[EXERCISE AIM]:
All that is needed is each line of the entries holding the word "from", copied as it stands.

[THE DATA]:
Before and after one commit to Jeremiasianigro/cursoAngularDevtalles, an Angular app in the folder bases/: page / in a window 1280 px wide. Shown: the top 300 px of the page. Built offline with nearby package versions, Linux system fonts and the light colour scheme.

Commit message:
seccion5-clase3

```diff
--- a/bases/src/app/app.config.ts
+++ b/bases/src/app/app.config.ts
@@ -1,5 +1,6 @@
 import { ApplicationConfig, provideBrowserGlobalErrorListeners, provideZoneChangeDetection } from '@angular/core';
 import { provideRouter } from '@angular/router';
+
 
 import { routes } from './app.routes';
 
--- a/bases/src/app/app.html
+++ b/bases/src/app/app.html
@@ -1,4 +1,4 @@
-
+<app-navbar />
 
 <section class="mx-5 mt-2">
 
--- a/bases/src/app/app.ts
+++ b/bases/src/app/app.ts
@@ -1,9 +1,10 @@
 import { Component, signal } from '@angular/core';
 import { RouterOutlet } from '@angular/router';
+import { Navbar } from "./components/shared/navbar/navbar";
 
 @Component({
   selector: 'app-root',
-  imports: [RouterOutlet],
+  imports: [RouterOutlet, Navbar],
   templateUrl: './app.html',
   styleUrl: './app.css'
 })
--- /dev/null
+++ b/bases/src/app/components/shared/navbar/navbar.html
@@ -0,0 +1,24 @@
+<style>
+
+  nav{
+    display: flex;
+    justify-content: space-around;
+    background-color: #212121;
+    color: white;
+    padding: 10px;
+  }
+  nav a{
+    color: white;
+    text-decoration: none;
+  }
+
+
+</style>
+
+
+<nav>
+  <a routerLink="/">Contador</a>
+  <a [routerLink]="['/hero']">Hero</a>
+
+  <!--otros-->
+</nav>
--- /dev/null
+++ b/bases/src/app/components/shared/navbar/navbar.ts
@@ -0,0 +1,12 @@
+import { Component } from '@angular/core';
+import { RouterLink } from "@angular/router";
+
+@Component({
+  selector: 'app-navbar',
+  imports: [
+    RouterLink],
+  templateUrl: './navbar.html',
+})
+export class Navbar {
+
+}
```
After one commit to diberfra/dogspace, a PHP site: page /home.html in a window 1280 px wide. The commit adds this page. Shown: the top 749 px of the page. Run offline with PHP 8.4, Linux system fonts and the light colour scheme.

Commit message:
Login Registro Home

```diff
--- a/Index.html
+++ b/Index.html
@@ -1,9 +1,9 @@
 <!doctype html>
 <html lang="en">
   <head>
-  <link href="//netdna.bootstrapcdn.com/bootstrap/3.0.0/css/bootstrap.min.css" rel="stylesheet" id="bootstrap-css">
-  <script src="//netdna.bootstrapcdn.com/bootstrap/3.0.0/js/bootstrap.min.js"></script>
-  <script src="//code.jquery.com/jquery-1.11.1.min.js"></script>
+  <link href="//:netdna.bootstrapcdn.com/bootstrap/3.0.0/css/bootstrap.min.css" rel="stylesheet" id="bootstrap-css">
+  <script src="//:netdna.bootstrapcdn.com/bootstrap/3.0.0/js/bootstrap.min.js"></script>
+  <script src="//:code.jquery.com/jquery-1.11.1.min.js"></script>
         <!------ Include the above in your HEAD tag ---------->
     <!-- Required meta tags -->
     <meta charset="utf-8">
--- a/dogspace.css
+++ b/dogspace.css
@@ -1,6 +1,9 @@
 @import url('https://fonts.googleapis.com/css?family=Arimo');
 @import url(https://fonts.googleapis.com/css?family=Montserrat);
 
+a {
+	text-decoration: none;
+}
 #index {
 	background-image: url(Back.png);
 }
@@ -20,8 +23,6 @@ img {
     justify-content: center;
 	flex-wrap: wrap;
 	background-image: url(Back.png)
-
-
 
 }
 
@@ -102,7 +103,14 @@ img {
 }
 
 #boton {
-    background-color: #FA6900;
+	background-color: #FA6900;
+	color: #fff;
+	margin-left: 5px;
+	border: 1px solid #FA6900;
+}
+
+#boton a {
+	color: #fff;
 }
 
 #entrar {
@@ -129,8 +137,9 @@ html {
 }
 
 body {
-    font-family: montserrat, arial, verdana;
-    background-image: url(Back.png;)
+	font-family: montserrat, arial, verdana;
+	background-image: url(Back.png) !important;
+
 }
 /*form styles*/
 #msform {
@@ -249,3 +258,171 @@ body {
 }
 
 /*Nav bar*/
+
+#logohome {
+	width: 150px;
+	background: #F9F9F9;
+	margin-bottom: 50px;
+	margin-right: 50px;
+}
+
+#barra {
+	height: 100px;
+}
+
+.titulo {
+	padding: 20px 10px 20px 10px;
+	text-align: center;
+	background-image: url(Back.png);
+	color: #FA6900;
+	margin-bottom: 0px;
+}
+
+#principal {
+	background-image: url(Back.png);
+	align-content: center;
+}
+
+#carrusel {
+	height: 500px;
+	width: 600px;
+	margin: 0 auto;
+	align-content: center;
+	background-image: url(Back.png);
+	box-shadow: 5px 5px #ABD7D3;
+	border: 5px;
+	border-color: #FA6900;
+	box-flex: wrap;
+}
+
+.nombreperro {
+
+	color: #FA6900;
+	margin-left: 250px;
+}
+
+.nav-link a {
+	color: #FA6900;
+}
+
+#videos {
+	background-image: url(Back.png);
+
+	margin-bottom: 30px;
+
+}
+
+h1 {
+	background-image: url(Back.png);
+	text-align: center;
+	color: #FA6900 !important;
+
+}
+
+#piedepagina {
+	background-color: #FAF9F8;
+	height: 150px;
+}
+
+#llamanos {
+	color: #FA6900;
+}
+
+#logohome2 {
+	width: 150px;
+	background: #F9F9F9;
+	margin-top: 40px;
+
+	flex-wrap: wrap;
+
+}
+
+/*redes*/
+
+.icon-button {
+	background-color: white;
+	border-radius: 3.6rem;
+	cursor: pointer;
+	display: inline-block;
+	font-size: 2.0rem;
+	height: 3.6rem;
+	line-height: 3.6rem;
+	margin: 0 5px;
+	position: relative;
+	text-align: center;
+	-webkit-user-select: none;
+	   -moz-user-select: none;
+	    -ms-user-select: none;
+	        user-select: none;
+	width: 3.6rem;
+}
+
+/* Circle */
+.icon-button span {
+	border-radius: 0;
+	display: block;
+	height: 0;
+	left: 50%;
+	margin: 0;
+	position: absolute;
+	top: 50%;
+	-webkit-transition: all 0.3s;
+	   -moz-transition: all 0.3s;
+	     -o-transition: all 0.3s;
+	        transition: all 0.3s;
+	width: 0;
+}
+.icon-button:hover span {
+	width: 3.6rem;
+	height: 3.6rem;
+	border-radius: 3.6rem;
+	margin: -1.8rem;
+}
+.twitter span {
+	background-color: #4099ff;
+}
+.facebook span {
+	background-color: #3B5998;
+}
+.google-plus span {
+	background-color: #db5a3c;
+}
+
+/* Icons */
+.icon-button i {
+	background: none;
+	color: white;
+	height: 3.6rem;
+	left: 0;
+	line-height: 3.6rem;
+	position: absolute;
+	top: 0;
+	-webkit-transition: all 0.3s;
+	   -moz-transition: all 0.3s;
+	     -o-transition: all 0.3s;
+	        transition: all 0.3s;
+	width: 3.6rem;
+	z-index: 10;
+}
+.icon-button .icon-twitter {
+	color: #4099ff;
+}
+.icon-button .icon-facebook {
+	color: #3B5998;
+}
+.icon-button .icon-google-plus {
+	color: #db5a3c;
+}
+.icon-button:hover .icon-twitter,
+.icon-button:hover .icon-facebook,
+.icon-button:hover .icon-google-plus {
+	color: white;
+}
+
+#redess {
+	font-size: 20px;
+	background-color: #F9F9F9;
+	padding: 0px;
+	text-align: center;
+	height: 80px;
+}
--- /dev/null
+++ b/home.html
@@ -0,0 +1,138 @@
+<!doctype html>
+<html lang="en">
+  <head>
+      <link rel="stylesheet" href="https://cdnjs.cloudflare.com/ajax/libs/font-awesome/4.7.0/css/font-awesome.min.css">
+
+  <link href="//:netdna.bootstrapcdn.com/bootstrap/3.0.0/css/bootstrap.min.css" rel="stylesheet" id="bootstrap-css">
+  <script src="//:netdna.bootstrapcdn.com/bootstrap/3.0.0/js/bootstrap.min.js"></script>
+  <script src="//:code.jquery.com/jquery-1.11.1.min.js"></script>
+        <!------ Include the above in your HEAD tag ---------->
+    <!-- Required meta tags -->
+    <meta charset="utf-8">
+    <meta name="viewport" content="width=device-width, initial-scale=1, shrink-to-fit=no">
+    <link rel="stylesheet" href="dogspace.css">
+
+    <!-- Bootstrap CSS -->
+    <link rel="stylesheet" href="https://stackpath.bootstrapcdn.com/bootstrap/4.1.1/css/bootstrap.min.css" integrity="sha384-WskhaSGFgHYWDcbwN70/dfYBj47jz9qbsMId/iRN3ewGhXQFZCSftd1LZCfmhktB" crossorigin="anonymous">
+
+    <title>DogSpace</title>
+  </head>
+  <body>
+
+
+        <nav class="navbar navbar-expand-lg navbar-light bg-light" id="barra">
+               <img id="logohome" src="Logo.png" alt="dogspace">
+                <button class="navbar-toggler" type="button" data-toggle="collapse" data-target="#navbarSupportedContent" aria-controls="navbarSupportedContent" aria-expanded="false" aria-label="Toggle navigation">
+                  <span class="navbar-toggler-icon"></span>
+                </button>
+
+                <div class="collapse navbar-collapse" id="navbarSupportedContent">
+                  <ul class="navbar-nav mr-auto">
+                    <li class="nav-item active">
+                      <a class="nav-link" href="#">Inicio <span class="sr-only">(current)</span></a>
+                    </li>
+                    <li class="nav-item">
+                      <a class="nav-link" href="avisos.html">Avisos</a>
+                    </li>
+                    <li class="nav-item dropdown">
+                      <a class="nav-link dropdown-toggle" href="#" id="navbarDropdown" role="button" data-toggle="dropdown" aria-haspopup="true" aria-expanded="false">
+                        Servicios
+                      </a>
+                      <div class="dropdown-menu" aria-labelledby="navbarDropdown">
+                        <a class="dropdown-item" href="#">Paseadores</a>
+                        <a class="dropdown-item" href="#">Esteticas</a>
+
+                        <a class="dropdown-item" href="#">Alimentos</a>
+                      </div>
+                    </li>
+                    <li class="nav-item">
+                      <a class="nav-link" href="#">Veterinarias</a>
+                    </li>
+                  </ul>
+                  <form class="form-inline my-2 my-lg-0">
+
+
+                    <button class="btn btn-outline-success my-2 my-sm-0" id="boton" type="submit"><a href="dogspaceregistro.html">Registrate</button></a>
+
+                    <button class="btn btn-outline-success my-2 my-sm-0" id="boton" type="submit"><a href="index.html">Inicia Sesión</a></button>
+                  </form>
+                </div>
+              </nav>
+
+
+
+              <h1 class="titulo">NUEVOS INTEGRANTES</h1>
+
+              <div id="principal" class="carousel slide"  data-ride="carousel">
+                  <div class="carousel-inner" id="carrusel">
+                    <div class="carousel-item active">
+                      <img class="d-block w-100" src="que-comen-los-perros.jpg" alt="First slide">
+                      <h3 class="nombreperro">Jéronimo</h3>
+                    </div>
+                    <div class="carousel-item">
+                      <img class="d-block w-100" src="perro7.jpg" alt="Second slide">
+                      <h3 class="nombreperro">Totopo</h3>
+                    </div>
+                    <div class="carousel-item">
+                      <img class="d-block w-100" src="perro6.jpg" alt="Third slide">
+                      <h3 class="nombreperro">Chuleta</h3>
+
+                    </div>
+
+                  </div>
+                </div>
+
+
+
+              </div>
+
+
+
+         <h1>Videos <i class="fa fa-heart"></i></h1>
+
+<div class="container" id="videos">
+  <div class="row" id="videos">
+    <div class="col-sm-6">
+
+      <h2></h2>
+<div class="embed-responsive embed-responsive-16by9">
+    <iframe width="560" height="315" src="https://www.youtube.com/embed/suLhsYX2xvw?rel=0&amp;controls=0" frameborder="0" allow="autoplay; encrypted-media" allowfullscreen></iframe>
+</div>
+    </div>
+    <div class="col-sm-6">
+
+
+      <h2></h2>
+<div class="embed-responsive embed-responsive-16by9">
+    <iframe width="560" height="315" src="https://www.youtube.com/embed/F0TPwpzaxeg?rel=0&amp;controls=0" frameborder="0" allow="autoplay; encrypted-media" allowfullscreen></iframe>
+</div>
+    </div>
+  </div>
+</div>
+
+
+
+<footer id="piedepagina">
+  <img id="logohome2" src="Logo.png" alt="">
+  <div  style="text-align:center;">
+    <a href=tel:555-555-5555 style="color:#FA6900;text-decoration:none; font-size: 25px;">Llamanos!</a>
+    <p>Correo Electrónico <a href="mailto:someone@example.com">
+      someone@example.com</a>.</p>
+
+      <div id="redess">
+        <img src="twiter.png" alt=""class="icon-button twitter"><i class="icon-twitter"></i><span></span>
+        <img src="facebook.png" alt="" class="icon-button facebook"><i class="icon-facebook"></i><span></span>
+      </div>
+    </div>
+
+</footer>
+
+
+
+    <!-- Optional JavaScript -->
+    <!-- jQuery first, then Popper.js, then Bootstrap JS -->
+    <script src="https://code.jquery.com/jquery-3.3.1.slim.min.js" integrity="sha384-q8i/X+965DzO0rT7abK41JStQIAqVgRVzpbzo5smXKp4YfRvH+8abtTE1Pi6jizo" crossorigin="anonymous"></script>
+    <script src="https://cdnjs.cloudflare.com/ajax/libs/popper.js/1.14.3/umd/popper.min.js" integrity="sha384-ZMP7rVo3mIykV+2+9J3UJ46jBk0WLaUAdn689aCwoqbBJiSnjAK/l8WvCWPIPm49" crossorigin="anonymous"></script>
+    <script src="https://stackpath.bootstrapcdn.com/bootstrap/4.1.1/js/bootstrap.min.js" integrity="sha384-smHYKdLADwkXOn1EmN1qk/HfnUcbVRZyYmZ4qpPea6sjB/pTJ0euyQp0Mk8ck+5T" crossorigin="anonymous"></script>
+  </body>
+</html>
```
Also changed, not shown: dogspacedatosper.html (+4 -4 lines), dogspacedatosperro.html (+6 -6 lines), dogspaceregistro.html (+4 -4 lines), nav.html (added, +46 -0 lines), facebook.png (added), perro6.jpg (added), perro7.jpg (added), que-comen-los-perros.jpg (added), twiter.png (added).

[RESPONSE TO THIS TASK]:
 import { ApplicationConfig, provideBrowserGlobalErrorListeners, provideZoneChangeDetection } from '@angular/core';
 import { provideRouter } from '@angular/router';
 import { routes } from './app.routes';
 import { Component, signal } from '@angular/core';
 import { RouterOutlet } from '@angular/router';
+import { Navbar } from "./components/shared/navbar/navbar";
+import { Component } from '@angular/core';
+import { RouterLink } from "@angular/router";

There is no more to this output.